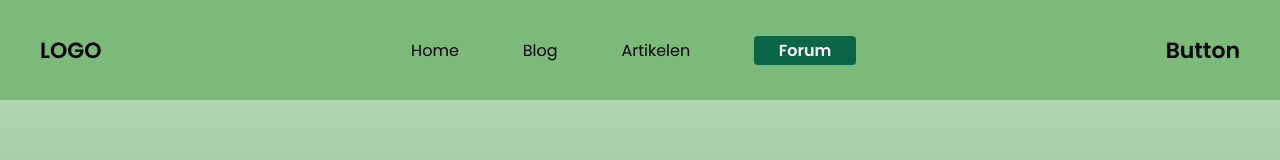
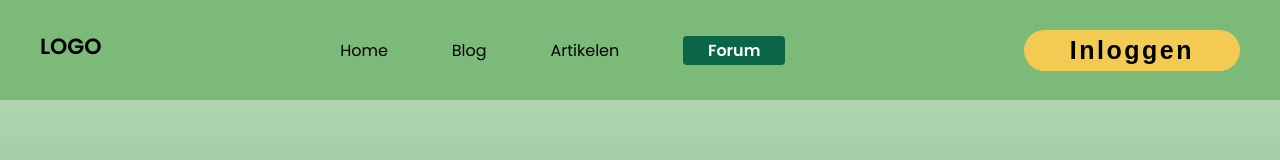
Before and after one commit to TamaraDeBeer/Frontend-AutiWomen, a React (Vite) app: page /forum in a window 1280 px wide. Shown: the top 160 px of the page. Built offline with nearby package versions, Linux system fonts and the light colour scheme; the HTML template or start-up script is replaced by a standard one.

Commit message:
button component gecreeerd

```diff
--- /dev/null
+++ b/src/components/button/Button.jsx
@@ -0,0 +1,12 @@
+import styles from './Button.module.css';
+
+// eslint-disable-next-line react/prop-types
+function Button({ type, children, onClick, disabled}) {
+    return (
+        <button type={type} disabled={disabled} onClick={onClick} className={styles.button}>
+            {children}
+        </button>
+    );
+}
+
+export default Button;
--- a/src/components/button/Button.module.css
+++ b/src/components/button/Button.module.css
@@ -0,0 +1,16 @@
+.button {
+    display: inline-flex;
+    padding: 0.375rem 2.875rem;
+    justify-content: center;
+    align-items: center;
+    gap: 0.625rem;
+    border-radius: 3.125rem;
+    background-color: var(--primary-bg-button);
+    color: var(--primary-text-color);
+    border: none;
+    font-size: 1.5625rem;
+    font-style: normal;
+    font-weight: 600;
+    line-height: normal;
+    letter-spacing: 0.15625rem;
+}
--- a/src/components/navigation/Navigation.jsx
+++ b/src/components/navigation/Navigation.jsx
@@ -1,5 +1,6 @@
 import styles from './Navigation.module.css';
 import {NavLink} from 'react-router-dom';
+import Button from "../button/Button.jsx";
 
 // import React from 'react';
 
@@ -31,7 +32,8 @@ function Navigation() {
             </ul>
 
                 <div className={styles['navigation-button']}>
-            <h3>Button</h3>
+            <Button type="button" variant="primary">Inloggen</Button>
+
                 </div>
             </div>
         </nav>
```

━━━━

Which of the lines above include the word "styles"? Copy each of them.

● **Written answer**
+import styles from './Button.module.css';
+        <button type={type} disabled={disabled} onClick={onClick} className={styles.button}>
 import styles from './Navigation.module.css';
                 <div className={styles['navigation-button']}>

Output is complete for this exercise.